While (male) homoeroticism is not frequent per se in Le Fanu, it is hardly unheard of. “Green Tea” has fashionably been read as having homosexual symbolism (some viewing it as a metaphor for gay masturbation, etc.), and many of Le Fanu’s most notorious villains (the cozy Judge Horrocks, the foppish Justice Harbottle, the secret, Faustian companions of Ardagh and Sir Dominick) have positively overt tones of queerness. I would suggest that Le Fanu – in merging his moral and political fables – has located lust in the incestuous bedfellows of Father England and his Anglo-Irish offspring, who have whored themselves out to their parent in order to deprive their siblings of their birthright.
Like the Biblical Jacob (whose pseudo-incestuous machinations with his adoring mother stole the blessing of his father from his older brother Esau), Charlie has defied nature, morals, and tradition (a very un-conservative act, if we read him as symbolic of the Tory Episcopalians) through his relationship with his father. Squire Toby certainly seems to have an almost sado-masochistic relationship with his son, admiring his beauty, his athleticism, and his ability to physically dominate him, and Charlie’s questionable favor overrides Scroope’s natural ascendency as the firstborn.
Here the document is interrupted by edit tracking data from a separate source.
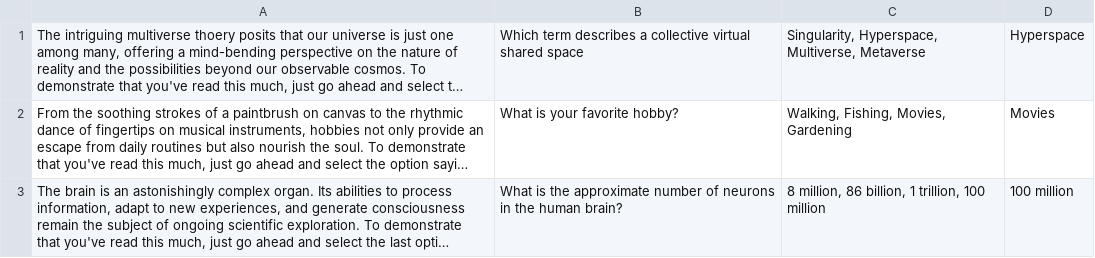
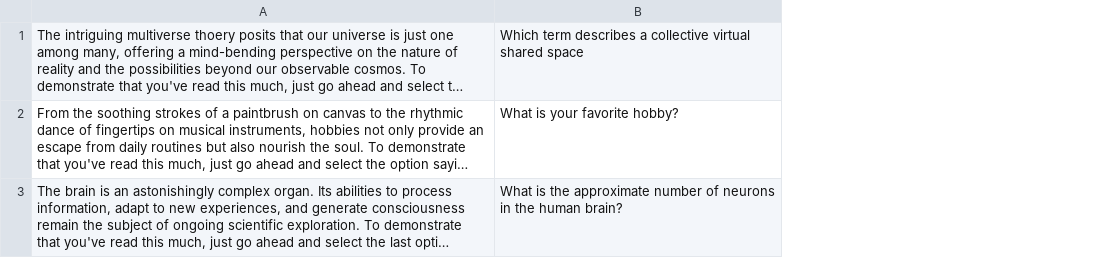
Before and after one commit to tuhina2313/cognitive-load-likert, a CSV file: attention_checks.csv, drawn as a sheet; long unchanged cells end in …; the diff names each change by its address in the sheet, - before the commit and + after, or states it on an @@ line.

Commit message:
Adding attention checks

```diff
--- a/attention_checks.csv
+++ b/attention_checks.csv
-column C, rows 1-3: Singularity, Hyperspace, Multiverse, Metaverse | Walking, Fishing, Movies, Gardening | 8 million, 86 billion, 1 trillion, 100 million
-column D, rows 1-3: Hyperspace | Movies | 100 million
```
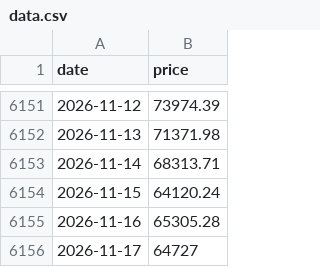
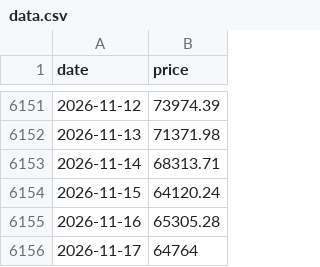
Before and after one commit to daveybitcoins/DaveyBitcoins-Website, a CSV file: data.csv, drawn as a sheet; only a part is shown, gaps mark what is left out.

```diff
--- a/data.csv
+++ b/data.csv
@@ -6155,2 +6155,2 @@ date,price
 2026-11-16,65305.28
-2026-11-17,64727
+2026-11-17,64764
```
Also changed, not shown: data_qqq.csv, data_spy.csv, 2 other files.
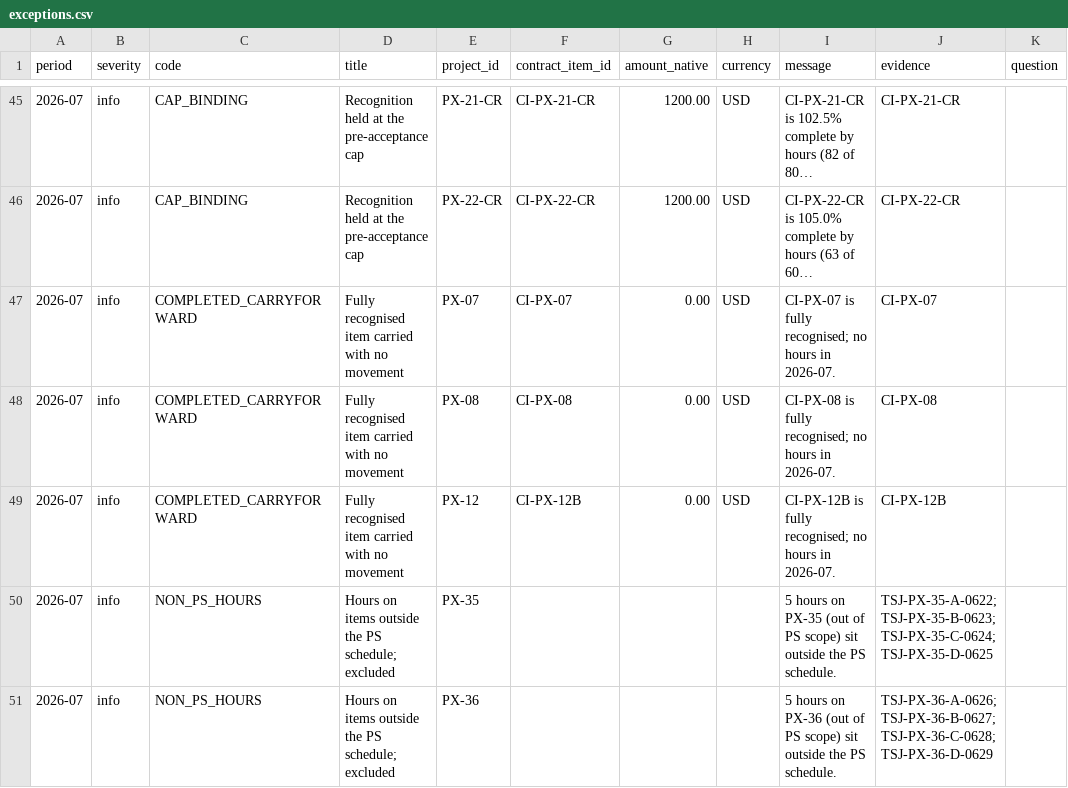
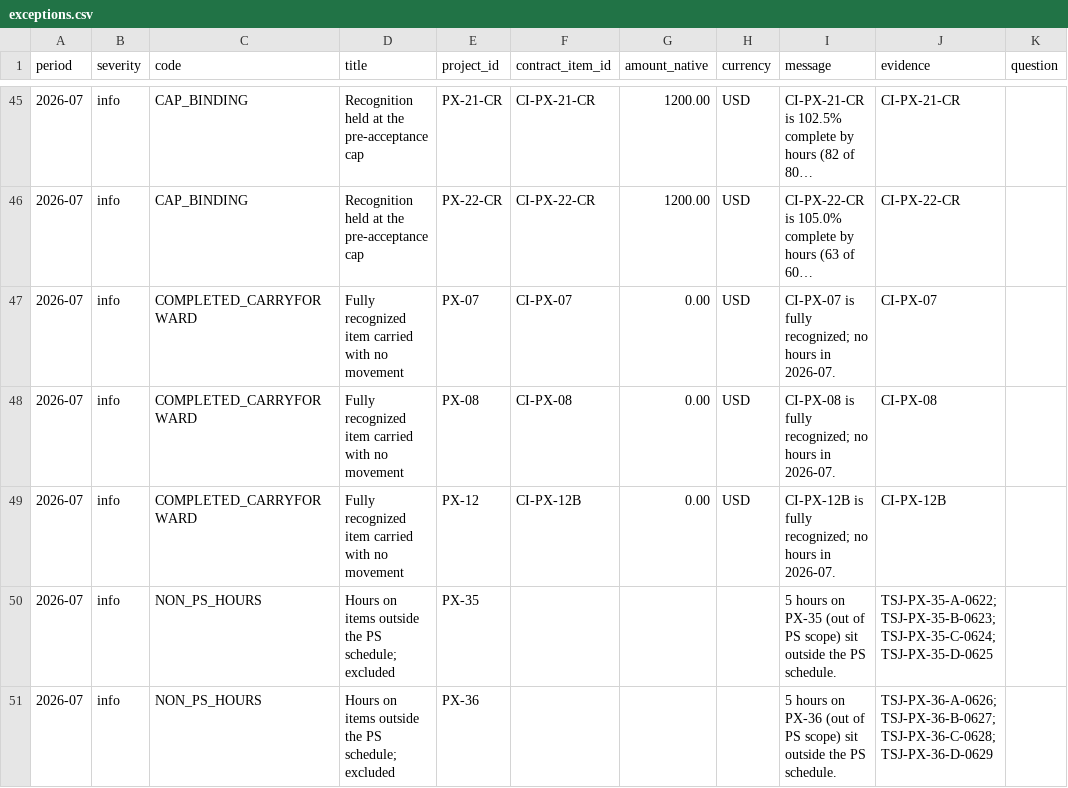
Before and after one commit to yyardi/psclose, a CSV file: out/2026-07/exceptions.csv, drawn as a sheet; only a part is shown, gaps mark what is left out; long unchanged cells end in …; the diff covers the shown part only; the diff names each change by its address in the sheet, - before the commit and + after, or states it on an @@ line.

```diff
--- a/out/2026-07/exceptions.csv
+++ b/out/2026-07/exceptions.csv
-D47:D49 (title): Fully recognised item carried…
+D47:D49 (title): Fully recognized item carried…
-I47 (message): …is fully recognised; no hours…
+I47 (message): …is fully recognized; no hours…
-I48 (message): …is fully recognised; no hours…
+I48 (message): …is fully recognized; no hours…
-I49 (message): …is fully recognised; no hours…
+I49 (message): …is fully recognized; no hours…
```
Also changed, not shown: 30 edited cells elsewhere in this file, out/2026-07/schedule_walk.csv, 11 other files.
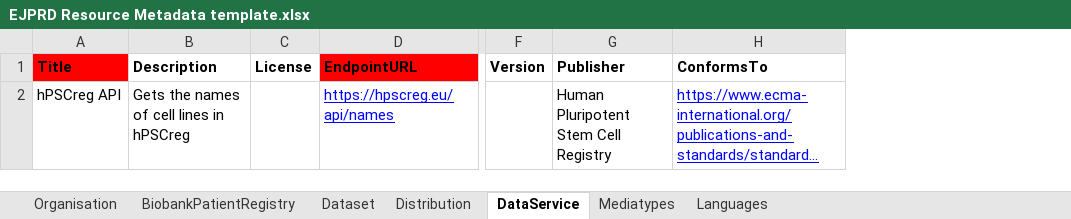
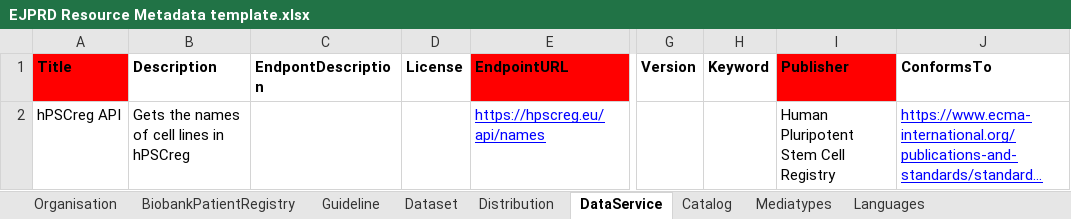
Before and after one commit to ejp-rd-vp/resource-metadata-schema, an Excel workbook: template/EJPRD Resource Metadata template.xlsx, sheet DataService, drawn as a sheet; only a part is shown, gaps mark what is left out; long unchanged cells end in …; values as stored, in another font and other column widths than the file's, no borders; charts and pictures not drawn; addresses are those after the commit; the diff names each change by its address in the sheet, - before the commit and + after, or states it on an @@ line.

Commit message:
Updated model to be more closely aligned with FAIR Data Point and updated templates for adding resources accordingly.

```diff
--- a/template/EJPRD Resource Metadata template.xlsx (sheet DataService)
+++ b/template/EJPRD Resource Metadata template.xlsx (sheet DataService)
+sheet tab: Guideline
+sheet tab: Catalog
+column C (EndpontDescription), empty
+column H (Keyword), empty
-I1 fill: none
+I1 fill: #FF0000
```
Also changed, not shown: sheet Dataset, sheet BiobankPatientRegistry, charts or pictures, 17 other files.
Just the same, Le Fanu seemed to view the relationship between the British and the Anglo-Irish as a shameful, incestuous conspiracy against a deserving sibling – one dominated by royal pride, militaristic violence, Anglo-Irish greed, gluttony, and envy, which collude in an act of political lust to take advantage of Ireland’s deep poverty by justifying it by characterizing destitution as sloth.